Here I’ll walk you through our findings and provide examples of what successful campaigns look like for different combinations.
Viral content tends to be incredibly positive, specifically because of high arousal emotions like happiness and admiration.As you can see by the top 10 list below, our results indicated that the top viral emotions tend to be incredibly positive:
This shouldn’t be too surprising when you think about it (Chewbacca Mom, for instance, was all smiles in her video), and it reflects previous findings about arousal’s role in viral content. But our data also suggests that it takes more than the right levels of arousal to drive viral content: In order to maximize shares, your content also needs to strike the precise levels of dominance.
However, you’re probably wondering what exactly we mean by arousal and dominance. In short: They are two dimensions psychologists use to categorize an emotional experience. More specifically, these dimensions describe the following emotions:
- Arousal ranges from excitement to relaxation. Anger is a high-arousal emotion; sadness is low-arousal.
- Dominance ranges from submission to feeling in control. Fear is low-dominance; an emotion that makes someone feel empowered, such as admiration, is high-dominance.
We took a closer look at how these levels varied between viral images, and we were able to pinpoint the ideal levels of each, with the most frequent combinations highlighted below:
Again, high arousal is a frequent driver of viral content – specifically content that triggers at least one positive emotional response – and admiration and happiness were the most common positive emotions to appear in these combinations.
Android’s “Friends Furever” campaign is a great example of this in action.

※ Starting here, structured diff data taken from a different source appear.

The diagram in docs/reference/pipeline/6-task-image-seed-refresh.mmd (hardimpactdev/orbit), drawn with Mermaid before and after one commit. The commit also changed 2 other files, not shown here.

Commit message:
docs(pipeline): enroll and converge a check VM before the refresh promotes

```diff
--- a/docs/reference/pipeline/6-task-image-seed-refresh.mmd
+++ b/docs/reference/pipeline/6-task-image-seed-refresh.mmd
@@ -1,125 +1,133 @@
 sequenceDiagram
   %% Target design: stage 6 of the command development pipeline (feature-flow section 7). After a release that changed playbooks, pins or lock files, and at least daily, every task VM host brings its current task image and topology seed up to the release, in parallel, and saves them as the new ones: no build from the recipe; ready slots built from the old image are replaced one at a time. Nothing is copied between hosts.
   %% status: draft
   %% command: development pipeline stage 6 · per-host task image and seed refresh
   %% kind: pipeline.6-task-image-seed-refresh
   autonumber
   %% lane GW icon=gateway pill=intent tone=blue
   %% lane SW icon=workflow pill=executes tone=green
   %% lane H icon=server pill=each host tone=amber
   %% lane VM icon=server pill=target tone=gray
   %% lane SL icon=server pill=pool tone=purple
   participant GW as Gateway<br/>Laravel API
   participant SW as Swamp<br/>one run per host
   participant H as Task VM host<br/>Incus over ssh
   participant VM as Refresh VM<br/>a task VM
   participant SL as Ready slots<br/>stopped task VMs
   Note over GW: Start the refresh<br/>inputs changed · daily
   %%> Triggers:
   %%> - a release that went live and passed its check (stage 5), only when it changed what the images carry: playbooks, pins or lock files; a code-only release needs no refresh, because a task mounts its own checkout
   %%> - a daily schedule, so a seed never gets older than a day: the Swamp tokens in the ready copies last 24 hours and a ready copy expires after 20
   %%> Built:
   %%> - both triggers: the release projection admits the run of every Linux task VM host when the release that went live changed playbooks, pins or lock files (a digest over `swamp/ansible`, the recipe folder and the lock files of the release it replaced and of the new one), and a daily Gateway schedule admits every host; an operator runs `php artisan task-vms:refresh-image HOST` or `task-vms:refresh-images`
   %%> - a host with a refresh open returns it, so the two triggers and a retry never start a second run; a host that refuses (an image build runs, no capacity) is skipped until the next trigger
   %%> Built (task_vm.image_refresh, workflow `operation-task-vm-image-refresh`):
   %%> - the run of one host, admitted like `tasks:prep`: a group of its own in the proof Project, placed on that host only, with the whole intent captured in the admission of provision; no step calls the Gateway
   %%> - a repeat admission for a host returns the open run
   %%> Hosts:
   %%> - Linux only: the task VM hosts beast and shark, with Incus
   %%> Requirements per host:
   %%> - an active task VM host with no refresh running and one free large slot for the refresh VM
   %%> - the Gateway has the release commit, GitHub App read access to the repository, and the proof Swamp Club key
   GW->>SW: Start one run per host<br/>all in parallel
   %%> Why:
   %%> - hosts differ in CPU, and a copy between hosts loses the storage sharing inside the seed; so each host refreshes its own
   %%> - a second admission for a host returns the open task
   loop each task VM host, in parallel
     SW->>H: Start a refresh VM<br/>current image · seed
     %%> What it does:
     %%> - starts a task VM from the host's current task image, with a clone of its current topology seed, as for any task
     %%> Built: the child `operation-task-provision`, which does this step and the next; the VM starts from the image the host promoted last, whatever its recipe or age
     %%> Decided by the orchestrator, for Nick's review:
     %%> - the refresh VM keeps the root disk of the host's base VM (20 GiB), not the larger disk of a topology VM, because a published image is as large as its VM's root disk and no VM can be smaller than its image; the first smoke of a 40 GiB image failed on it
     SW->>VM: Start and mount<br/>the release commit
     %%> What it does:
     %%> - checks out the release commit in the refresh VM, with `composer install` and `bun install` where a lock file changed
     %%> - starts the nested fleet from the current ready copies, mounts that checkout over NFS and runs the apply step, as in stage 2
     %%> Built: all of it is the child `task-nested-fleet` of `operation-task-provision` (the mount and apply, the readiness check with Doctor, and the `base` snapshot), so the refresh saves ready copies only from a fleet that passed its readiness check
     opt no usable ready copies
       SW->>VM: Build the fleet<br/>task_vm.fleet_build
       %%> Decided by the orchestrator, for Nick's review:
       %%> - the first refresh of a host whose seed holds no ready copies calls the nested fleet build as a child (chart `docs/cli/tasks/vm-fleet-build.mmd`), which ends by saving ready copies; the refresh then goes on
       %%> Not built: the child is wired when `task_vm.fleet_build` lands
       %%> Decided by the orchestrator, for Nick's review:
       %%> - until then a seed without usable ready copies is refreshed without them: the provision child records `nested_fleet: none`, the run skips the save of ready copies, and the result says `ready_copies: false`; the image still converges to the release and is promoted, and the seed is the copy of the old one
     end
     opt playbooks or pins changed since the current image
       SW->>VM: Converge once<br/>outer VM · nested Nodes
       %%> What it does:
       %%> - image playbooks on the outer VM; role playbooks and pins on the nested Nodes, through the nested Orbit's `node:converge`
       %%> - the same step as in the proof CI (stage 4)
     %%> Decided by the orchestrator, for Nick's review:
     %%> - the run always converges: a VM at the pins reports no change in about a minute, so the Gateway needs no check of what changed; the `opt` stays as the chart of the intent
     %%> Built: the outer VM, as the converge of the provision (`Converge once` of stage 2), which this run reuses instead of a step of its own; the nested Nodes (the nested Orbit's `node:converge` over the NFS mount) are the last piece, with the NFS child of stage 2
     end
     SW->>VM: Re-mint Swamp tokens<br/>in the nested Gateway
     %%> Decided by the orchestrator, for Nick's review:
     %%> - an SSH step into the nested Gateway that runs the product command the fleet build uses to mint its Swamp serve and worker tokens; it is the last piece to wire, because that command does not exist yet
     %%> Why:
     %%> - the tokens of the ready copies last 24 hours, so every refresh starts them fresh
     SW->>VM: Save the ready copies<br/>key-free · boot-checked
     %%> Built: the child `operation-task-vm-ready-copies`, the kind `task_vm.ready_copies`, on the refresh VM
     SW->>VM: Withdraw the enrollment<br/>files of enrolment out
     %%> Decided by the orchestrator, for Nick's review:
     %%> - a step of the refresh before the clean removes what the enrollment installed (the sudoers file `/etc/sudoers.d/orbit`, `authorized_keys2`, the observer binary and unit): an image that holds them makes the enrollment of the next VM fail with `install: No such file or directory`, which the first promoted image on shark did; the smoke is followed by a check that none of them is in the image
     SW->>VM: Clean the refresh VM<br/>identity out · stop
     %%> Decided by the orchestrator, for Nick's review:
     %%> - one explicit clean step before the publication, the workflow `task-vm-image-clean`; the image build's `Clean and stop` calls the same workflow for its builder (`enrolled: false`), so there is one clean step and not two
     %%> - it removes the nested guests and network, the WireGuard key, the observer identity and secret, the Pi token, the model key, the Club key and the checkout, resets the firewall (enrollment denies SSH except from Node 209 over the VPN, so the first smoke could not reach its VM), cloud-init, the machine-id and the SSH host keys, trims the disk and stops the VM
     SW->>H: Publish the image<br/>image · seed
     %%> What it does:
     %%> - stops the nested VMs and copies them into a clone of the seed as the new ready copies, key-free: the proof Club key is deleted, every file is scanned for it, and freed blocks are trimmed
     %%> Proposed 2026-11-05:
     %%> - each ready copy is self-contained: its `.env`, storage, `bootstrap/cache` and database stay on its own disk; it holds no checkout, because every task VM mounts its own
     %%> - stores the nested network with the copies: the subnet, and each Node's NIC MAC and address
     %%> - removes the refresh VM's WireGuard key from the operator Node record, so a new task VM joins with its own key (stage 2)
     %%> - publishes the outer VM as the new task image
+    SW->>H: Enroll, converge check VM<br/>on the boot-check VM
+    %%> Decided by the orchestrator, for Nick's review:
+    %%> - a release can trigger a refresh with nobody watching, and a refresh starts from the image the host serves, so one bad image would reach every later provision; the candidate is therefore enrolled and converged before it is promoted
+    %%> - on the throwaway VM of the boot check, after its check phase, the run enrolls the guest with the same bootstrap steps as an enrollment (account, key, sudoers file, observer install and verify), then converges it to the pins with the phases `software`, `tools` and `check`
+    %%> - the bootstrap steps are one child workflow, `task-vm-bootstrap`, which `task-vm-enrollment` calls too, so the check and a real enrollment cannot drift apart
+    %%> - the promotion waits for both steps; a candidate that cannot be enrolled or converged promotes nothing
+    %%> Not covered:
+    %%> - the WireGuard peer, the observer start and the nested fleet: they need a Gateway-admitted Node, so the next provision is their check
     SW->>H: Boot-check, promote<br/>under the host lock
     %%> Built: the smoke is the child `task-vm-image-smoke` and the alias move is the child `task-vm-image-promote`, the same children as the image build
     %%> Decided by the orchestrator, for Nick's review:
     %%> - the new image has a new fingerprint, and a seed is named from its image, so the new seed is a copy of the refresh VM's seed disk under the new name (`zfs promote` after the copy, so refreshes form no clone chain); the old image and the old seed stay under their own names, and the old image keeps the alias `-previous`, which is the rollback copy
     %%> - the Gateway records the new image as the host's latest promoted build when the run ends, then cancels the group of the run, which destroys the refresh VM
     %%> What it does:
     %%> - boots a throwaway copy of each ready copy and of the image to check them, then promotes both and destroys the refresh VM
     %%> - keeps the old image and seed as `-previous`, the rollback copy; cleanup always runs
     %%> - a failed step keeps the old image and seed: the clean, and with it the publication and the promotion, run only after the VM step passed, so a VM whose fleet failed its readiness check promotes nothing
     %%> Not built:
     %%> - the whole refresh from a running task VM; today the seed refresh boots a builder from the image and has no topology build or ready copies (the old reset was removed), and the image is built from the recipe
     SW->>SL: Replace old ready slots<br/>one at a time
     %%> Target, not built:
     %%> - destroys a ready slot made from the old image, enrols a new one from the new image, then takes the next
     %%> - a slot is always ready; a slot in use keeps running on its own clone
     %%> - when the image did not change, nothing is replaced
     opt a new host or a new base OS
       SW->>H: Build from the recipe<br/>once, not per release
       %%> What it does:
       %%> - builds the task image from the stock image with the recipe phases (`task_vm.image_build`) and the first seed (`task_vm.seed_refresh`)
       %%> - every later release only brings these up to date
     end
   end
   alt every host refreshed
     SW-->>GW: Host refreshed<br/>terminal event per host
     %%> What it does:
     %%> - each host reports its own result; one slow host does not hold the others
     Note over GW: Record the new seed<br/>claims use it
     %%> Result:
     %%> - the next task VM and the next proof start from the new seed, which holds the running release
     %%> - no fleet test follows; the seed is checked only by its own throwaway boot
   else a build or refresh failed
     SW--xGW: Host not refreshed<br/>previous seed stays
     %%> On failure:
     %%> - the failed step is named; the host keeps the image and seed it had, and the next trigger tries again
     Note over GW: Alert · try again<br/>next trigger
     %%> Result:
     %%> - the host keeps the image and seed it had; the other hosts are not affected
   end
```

The video is a series of unlikely animal pairings hanging out together, which helps promote the brand’s idea of individualism in a market saturated by Apple while also tapping into an incredibly positive, warm, fuzzy feeling. The result? More than 24 million views on YouTube.
Don’t dismiss dominance: Social sharing is connected to high levels of empowering emotions.Researchers Jacopo Staiano of Sorbonne University and Marco Guerini of Trento Rise also took a look at the roles arousal and dominance play in how content goes viral. After reviewing the emotional scores of 65,000 articles, they discovered that high levels of dominance – like feelings of inspiration, admiration, and empowerment – are connected to higher social shares.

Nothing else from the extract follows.